In peace and hope, your way, Gary
David said…
Dear Gary,
Thanks for your comment and concern, particularly during this difficult time for you.
I certainly hope things improve soon, and I will be in touch in due course.
With Very Best Wishes, your way,
David.
klahanie said…
Cheers David and at almost three in the morning, I'm leaving this comment. Yikes!
David said…
Dear Gary,
Once again you are awake at absurd times of the night. Get some zeds, dude. Or failing that, write a comment to me! Oh, you've already done that.
Have you ever tried a hot, milky drink to send you to sleep? When in the midst of a psychotic breakdown, that is what many mental health staff recommended to me. To which I would often reply, "I don't think a hot, milky drink will cure it."
Anyway, Gare, I'm ringing you tonight, so beware!
With Very Best Wishes,
David.
THE SNEE said…
Hi David,

Your comment is a hit over at THE SNEE. I'm completely amused, come by so you can giggle too. And I'm up at three in the morning your time too! Cheers to you David,
Rebecca
David said…
Dear Rebecca,
Thank you for leaving another comment. My, what a lucky boy I am to have two comments from your good self!
In return to your kind remarks, I would say that I was "completely amused" by your post, and I'm glad that the comment I left has tickled your and others funny bones.
Perhaps unlike Gary, it is because I go to bed so early that I often awake at around 3 am, with nothing to do but get on my computer. So you do indeed have to wake up very early in the morning to catch me out!
With Very Best Wishes,
David.
The Manic Chef said…

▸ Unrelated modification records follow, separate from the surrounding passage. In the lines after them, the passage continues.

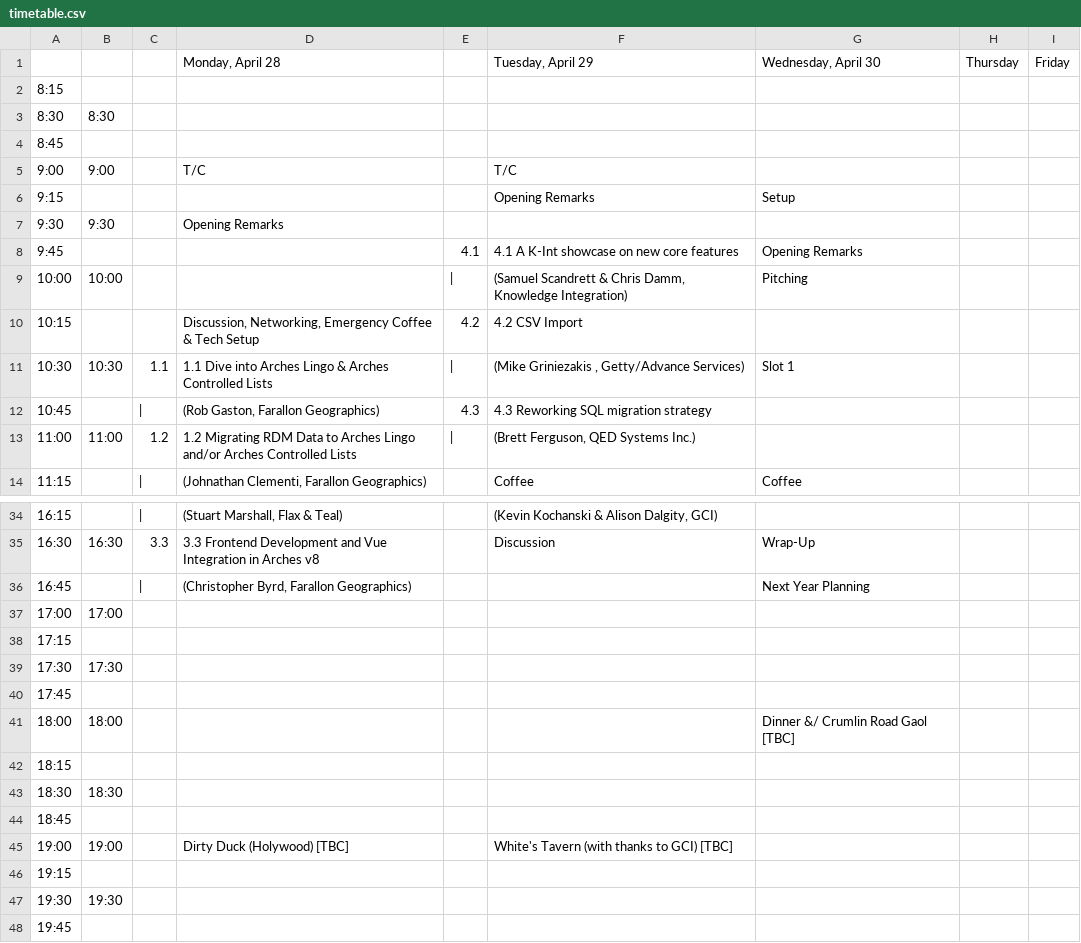
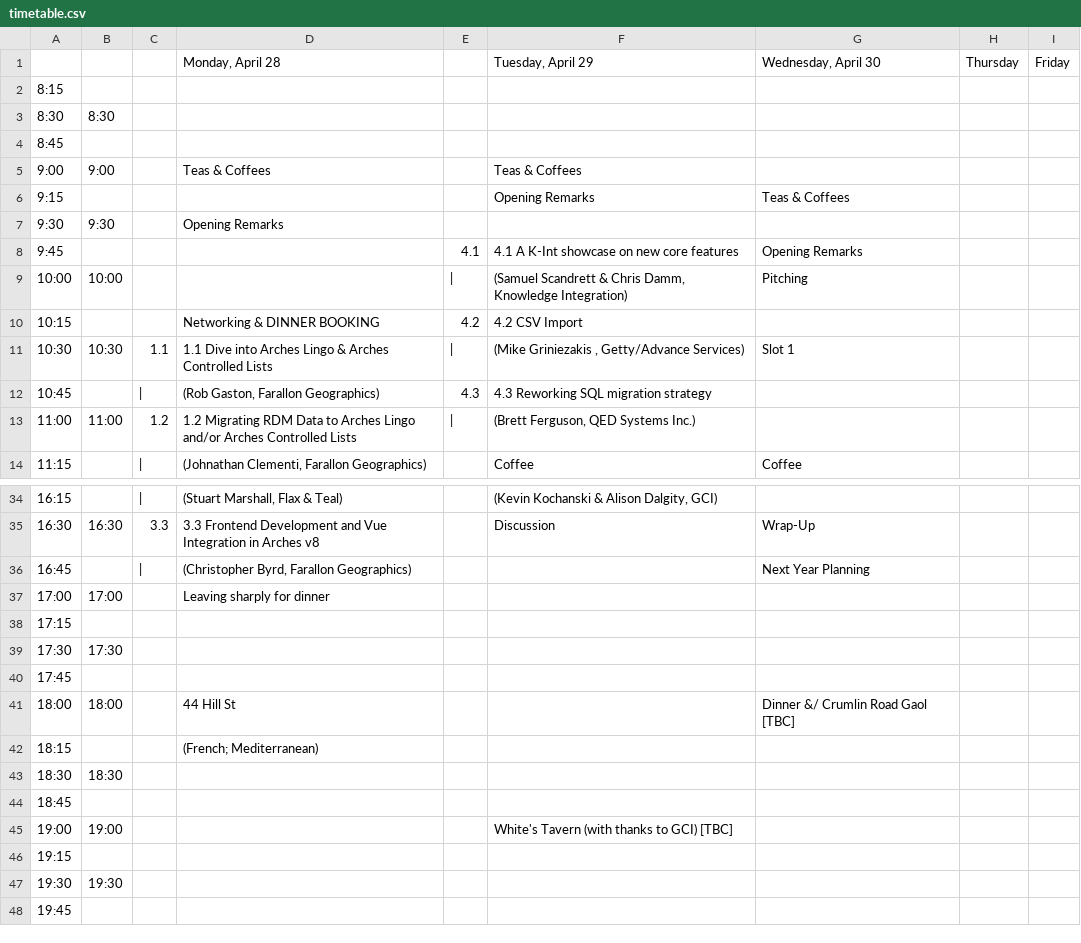
Before and after one commit to flaxandteal/arches2025-website, a CSV file: prebuild/timetable.csv, drawn as a sheet; only a part is shown, gaps mark what is left out.

Commit message:
fix: correct dinner plans and clarify T/C

```diff
--- a/prebuild/timetable.csv
+++ b/prebuild/timetable.csv
@@ -4,4 +4,4 @@
 8:45,,,,,,,,
-9:00,9:00,,T/C,,T/C,,,
-9:15,,,,,Opening Remarks,Setup,,
+9:00,9:00,,Teas & Coffees,,Teas & Coffees,,,
+9:15,,,,,Opening Remarks,Teas & Coffees,,
 9:30,9:30,,Opening Remarks,,,,,
@@ -9,3 +9,3 @@
 10:00,10:00,,,|," (Samuel Scandrett & Chris Damm, Knowledge Integration)",Pitching,,
-10:15,,,"Discussion, Networking, Emergency Coffee & Tech Setup",4.2,4.2 CSV Import ,,,
+10:15,,,Networking & DINNER BOOKING,4.2,4.2 CSV Import ,,,
 10:30,10:30,1.1,1.1 Dive into Arches Lingo & Arches Controlled Lists,|," (Mike Griniezakis , Getty/Advance Services)",Slot 1,,
@@ -36,3 +36,3 @@
 16:45,,|," (Christopher Byrd, Farallon Geographics)",,,Next Year Planning,,
-17:00,17:00,,,,,,,
+17:00,17:00,,Leaving sharply for dinner,,,,,
 17:15,,,,,,,,
@@ -40,7 +40,7 @@
 17:45,,,,,,,,
-18:00,18:00,,,,,Dinner &/ Crumlin Road Gaol [TBC],,
-18:15,,,,,,,,
+18:00,18:00,,44 Hill St,,,Dinner &/ Crumlin Road Gaol [TBC],,
+18:15,,,(French; Mediterranean),,,,,
 18:30,18:30,,,,,,,
 18:45,,,,,,,,
-19:00,19:00,,Dirty Duck (Holywood) [TBC],,White's Tavern (with thanks to GCI) [TBC],,,
+19:00,19:00,,,,White's Tavern (with thanks to GCI) [TBC],,,
 19:15,,,,,,,,
```
Also changed, not shown: 2 other files.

Well David, I'm finally here reading this most EXCELLENT of posts! I applaud your courage in sharing this most important observation! I must agree with you 'whole wit', (is that a real statement? It just popped into my head, that can happen a lot)lol. I will state that I bought one, but I did not wear it. My uncle died in WW2, over in Germany I do believe, not sure. Some wars are needful, such as WW2, to stop the maniacs, such as Hitler, and the murder of Millions. But I too view the latest wars as a sham. So many give of their lives, but do they REALLY know WHY they give up their lives. Are they sucked into a falsehood due to propaganda? I believe so. So many go and fight while those that create the fight,stay behind. Cowards? What kind of leadership is that? It suggests to me that the ones fighting are just 'sacrificial' Guinea pigs for so-called World Order. New World Order to be precise. And it would seem, as you have stated, that anyone having a different view or opinion are discounted with disdain or are labeled unpatriotic. I mourn the loss of such lives due to ignorance or a delusional vision. Excellent writing! Later.....
David said…
Dear Manic Chef,
Thanks for that, and I'm glad you can respect my opinion.
I also agree that there seems to be a lot of propoganda surrounding our current involvemnts abroad. I wish it were different, but I find it hard to view the soldiers dying over there as anything but victims, who have been needlessly sacrificed for dubious ends.
Thanks once again.
All the best,
David.

Popular Posts